By Bonnie J. Wallace
Some academic researchers believe that the excessive consumption threatening our planet finds its roots in “people’s innate desire for status that improves reproductive opportunities.” They provide evidence that this tendency is neither a product of Western culture, capitalism, or advertising, but reaches back to ancient Egypt, feudal Europe, and Amazon tribes etc. (See The Evolutionary Bases for Sustainable Behavior: Implications for Marketing, Policy, and Social Entrepreneurship).
The overall strategic takeaway from accounting for the human desire for relative status is that requesting that people be content with their current status, or worse, lower their status, is very unlikely to succeed. Instead, they offer several ways that are likely to work with this drive and produce greener behavioral choices. Competitive altruism and imitation are two impulses that can be effectively used for green marketing purposes.
Competitive altruism suggests that people can be motivated to act in ways that support the environment if their actions are visible to others, and thus support their relative status. For example, sales on the Toyota Prius, a car that visibly broadcasts its owner’s green cred, remained nearly flat between 2005 and 2006, despite the introduction of significant U.S. pro-environmental tax credits for 2006. However, 2007 Prius sales increased by 68.9% over 2006 sales, coinciding with expiration of its tax credits, further bolstering the theory that not only did the tax credit not boost sales, but that the higher price increased its desirability as a status signal, communicating the driver’s level of commitment to being environmentally responsible. This is not to imply that tax credits don’t work as motivators, particularly in the absence of visible indicators of competitive altruism. It may suggest that the desire for relative status is more powerful than the desire to save money, however.

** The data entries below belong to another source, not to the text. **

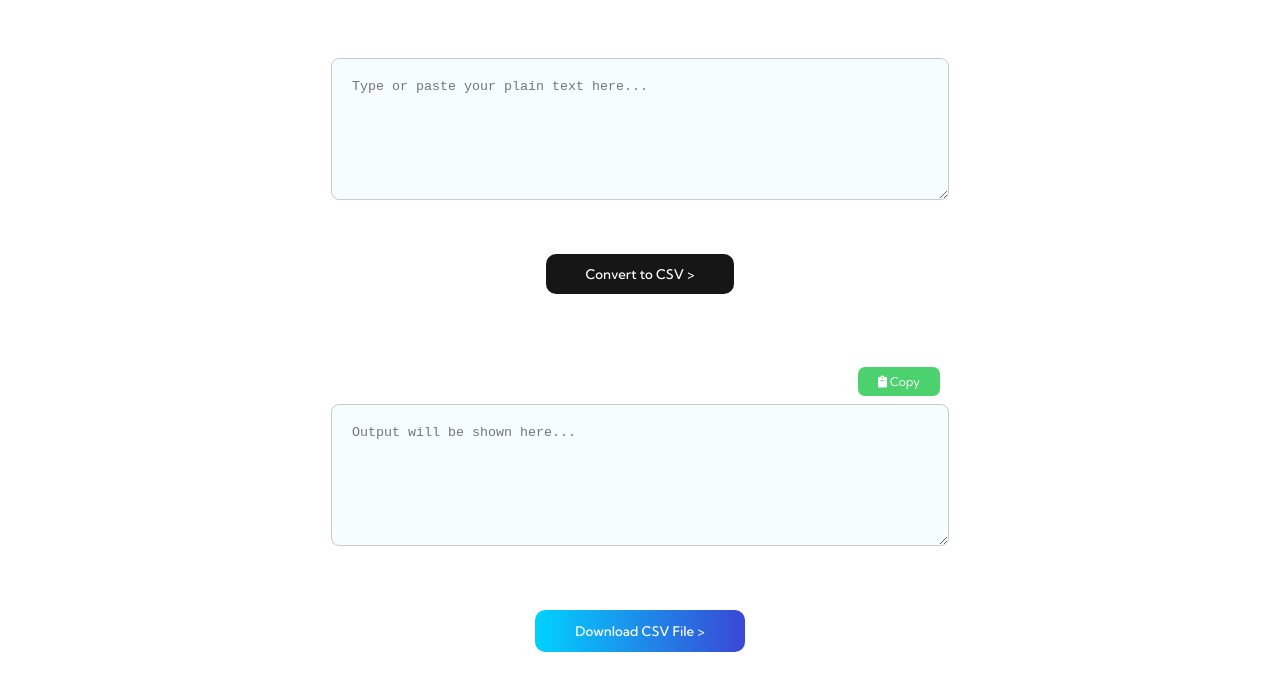
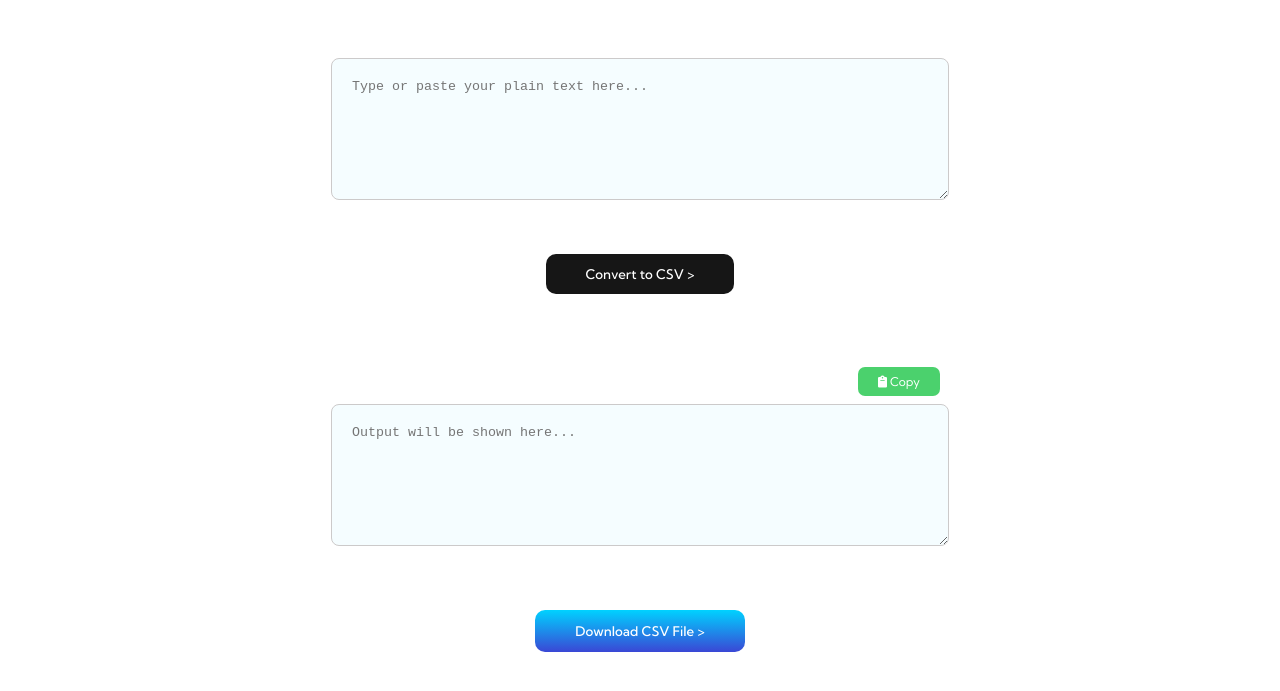
Before and after one commit to aftabzaaman/aftabsoft, a plain HTML site: page index.html in a window 1280 px wide. Shown: the part 303-994 px from the top of the page. Drawn offline with Linux system fonts and the light colour scheme.

Commit message:
Update style2.css

```diff
--- a/style2.css
+++ b/style2.css
@@ -104,7 +104,7 @@ button {
 
 
 #downloadLink1{
-    background: linear-gradient(90deg, #00d2ff 0%, #3a47d5 100%);
+    background: linear-gradient(180deg, #00d2ff 0%, #3a47d5 100%);
     color: white;
     margin-top: 20px;
     border: none;
```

Imitation—or unconsciously copying the behavior of others—is an adaptive trait that saves us from the cost of individually learning everything through trial and error. Because this strong inclination toward mimicry is much more powerful than any “should,” if people can be persuaded that many others are following the desired behavior, they are more likely to follow suit. This strategy has been employed successfully to increase rates of recycling, decrease littering, and energy use.

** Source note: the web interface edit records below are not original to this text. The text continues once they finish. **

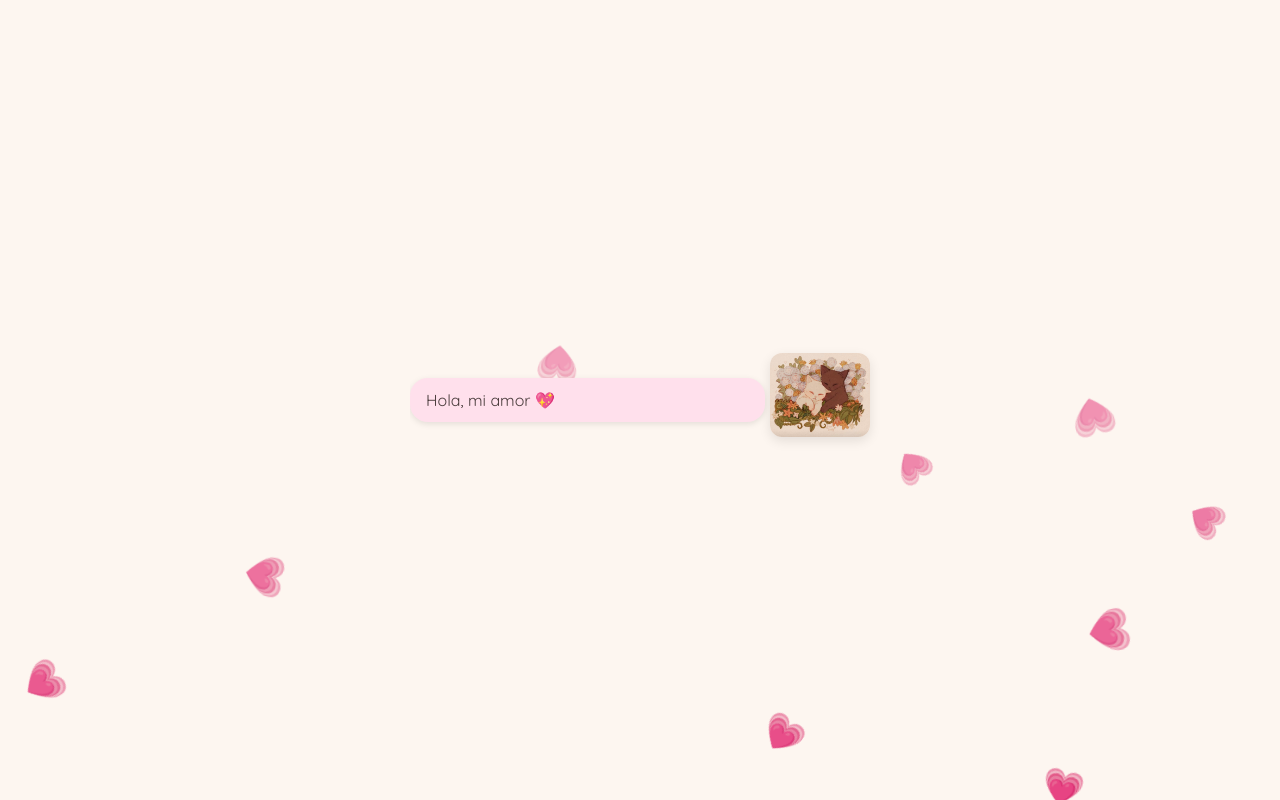
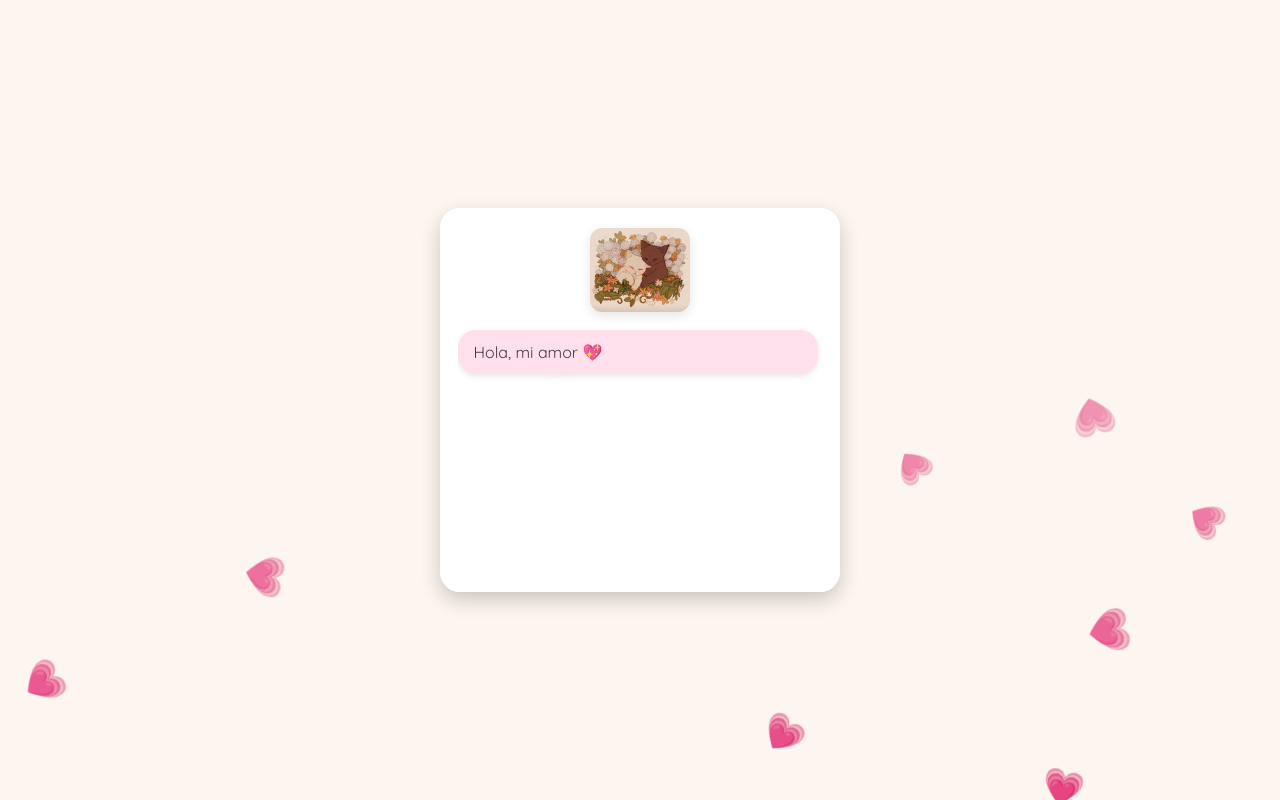
Before and after one commit to imfrxddy/hnhsa, a plain HTML site: page index.html in a window 1280 px wide. Both pictures are taken after a click on the button "Empezar". Drawn offline with Linux system fonts and the light colour scheme.

Commit message:
Update index.html

```diff
--- a/index.html
+++ b/index.html
@@ -4,15 +4,14 @@
   <meta charset="UTF-8" />
   <meta name="viewport" content="width=device-width, initial-scale=1.0"/>
   <title>Para ti 🌷</title>
-
   <link href="https://fonts.googleapis.com/css2?family=Quicksand:wght@400;600&display=swap" rel="stylesheet">
   <style>
     body {
       margin: 0;
       font-family: 'Quicksand', sans-serif;
+      background-color: #fdf6f0;
       height: 100vh;
       overflow: hidden;
-  background-color: #fdf6f0;
       display: flex;
       justify-content: center;
       align-items: center;
@@ -21,10 +20,9 @@
     .inicio, .contenido {
       position: absolute;
       width: 90%;
-  max-width: 500px;
+      max-width: 400px;
       text-align: center;
       padding: 20px;
-  color: #fff;
     }
 
     .inicio h1 {
@@ -55,42 +53,29 @@ button:hover {
       display: none;
       justify-content: center;
       align-items: center;
-  padding: 20px;
-  width: 100%;
-  height: 100%;
-  box-sizing: border-box;
     }
 
     .mensajes {
+      background-color: rgba(255, 255, 255, 0.95);
+      border-radius: 20px;
+      padding: 20px;
+      width: 100%;
+      box-shadow: 0 8px 20px rgba(0,0,0,0.2);
       display: flex;
       flex-direction: column;
       align-items: center;
-  background-color: rgba(255, 255, 255, 0.95);
-  border-radius: 20px;
-  padding: 20px;
-  width: 90vw;
-  max-width: 400px;
-  height: 380px;
-  box-shadow: 0 8px 20px rgba(0, 0, 0, 0.2);
-  box-sizing: border-box;
-  overflow: hidden; /* importante para contener scroll */
     }
 
     .decoracion {
       width: 100px;
-  height: auto;
       border-radius: 12px;
       margin-bottom: 10px;
-  box-shadow: 0 4px 12px rgba(0, 0, 0, 0.1);
-  display: block;
-  margin-left: auto;
-  margin-right: auto;
-  flex-shrink: 0; /* que no se reduzca nunca */
+      box-shadow: 0 4px 12px rgba(0,0,0,0.1);
     }
 
     .scrollable {
       width: 100%;
-  flex: 1;
+      height: 250px;
       overflow-y: auto;
       -webkit-overflow-scrolling: touch;
       padding-right: 5px;
@@ -136,10 +121,7 @@ button:hover {
       0% { transform: translateY(100vh) rotate(0deg); opacity: 1; }
       100% { transform: translateY(-10vh) rotate(360deg); opacity: 0; }
     }
-
-
   </style>
-
 </head>
 <body>
 
@@ -149,9 +131,9 @@ button:hover {
   </div>
 
   <div class="contenido" id="pantalla-mensajes">
+    <div class="mensajes">
+      <img src="gatitos.jpg" alt="Decoración linda" class="decoracion" />
       <div id="mensajes" class="scrollable"></div>
-      <img src="gatitos.jpg" alt="Decoración linda" class="decoracion" />
-      <div id="mensajes"></div>
     </div>
   </div>
 
@@ -170,10 +152,9 @@ const mensajesDiv = document.getElementById('mensajes');
     const musica = document.getElementById('musica');
     const corazonesContainer = document.getElementById('corazones');
 
-// Mensajes personalizados ❤️
     const mensajes = [
       "Hola, mi amor 💖",
-  "Se que han sido dias dificiles...",
+      "Sé que han sido días difíciles...",
       "Pero quiero recordarte que estoy aquí ✨",
       "Que siempre lo estaré 🫂",
       "Y en estos momentos es cuando quiero...",
@@ -181,17 +162,14 @@ const mensajes = [
       "Recordarte lo maravillosa que eres",
       "Todo lo que has superado hasta ahora",
       "Eres muy fuerte y te admiro por ello",
-  "Cada día me siento orgulloso de",
-  "La maravillosa mujer que eres 💖",
-  "La maravillosa enfermera que es...",
+      "Cada día me siento orgulloso de ti",
       "Mi noviecita hermosa 💖",
       "Solo quiero hacerte feliz 💖",
       "Porque mereces serlo, mereces el mundo",
-  "Te amo mucho mi cielito 💖",
+      "Te amo mucho, mi cielito 💖",
       "Nunca olvides lo que eres",
-  "Sino, estaré aqui",
-  "Para recordarte lo maravillosa que eres.",
-  "Te adoro con mi vida. 💖",
+      "Y si lo olvidas... estaré aquí para recordártelo.",
+      "Te adoro con mi vida 💖",
       "💖"
     ];
 
@@ -208,7 +186,7 @@ function mostrarMensajes() {
         mensajesDiv.appendChild(msg);
         mensajesDiv.scrollTop = mensajesDiv.scrollHeight;
         i++;
-  }, 2000); // cada 2 segundos
+      }, 2000);
     }
 
     function lanzarCorazones() {
@@ -230,8 +208,6 @@ empezarBtn.addEventListener('click', () => {
       mostrarMensajes();
       lanzarCorazones();
     });
-
-
   </script>
 </body>
 </html>
```
Lines whose indentation alone changed are shown as unchanged.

The key to effective messaging is framing the statistics to emphasize the large number of people engaging in the desired behavior, even if they are still a true minority. The authors suggest the example of reframing a carpool statistic from relative numbers “(‘5% of city residents carpool each week’ to absolute numbers ‘more than 250,000 city residents carpool each week!’).” Speaking for myself, 5% seems unimpressive, and 250k seems incredibly impressive.
While it may not be big news that the human impulse toward competition and imitation is a strong driver for destructive behavior, I find evidence for its evolutionary basis to be compelling. A little tweaking of marketing efforts can use those impulses to create greener, more constructive outcomes.
Bonnie J. Wallace is a freelance writer living in Los Angeles, specializing in responsible business. She holds a Sustainable MBA from Bainbridge Graduate Institute as well as a strong belief in business as a tool for transformation. When she’s not writing, Bonnie enjoys exploring ways that art can create community, and performing her supporting role as a stage mom.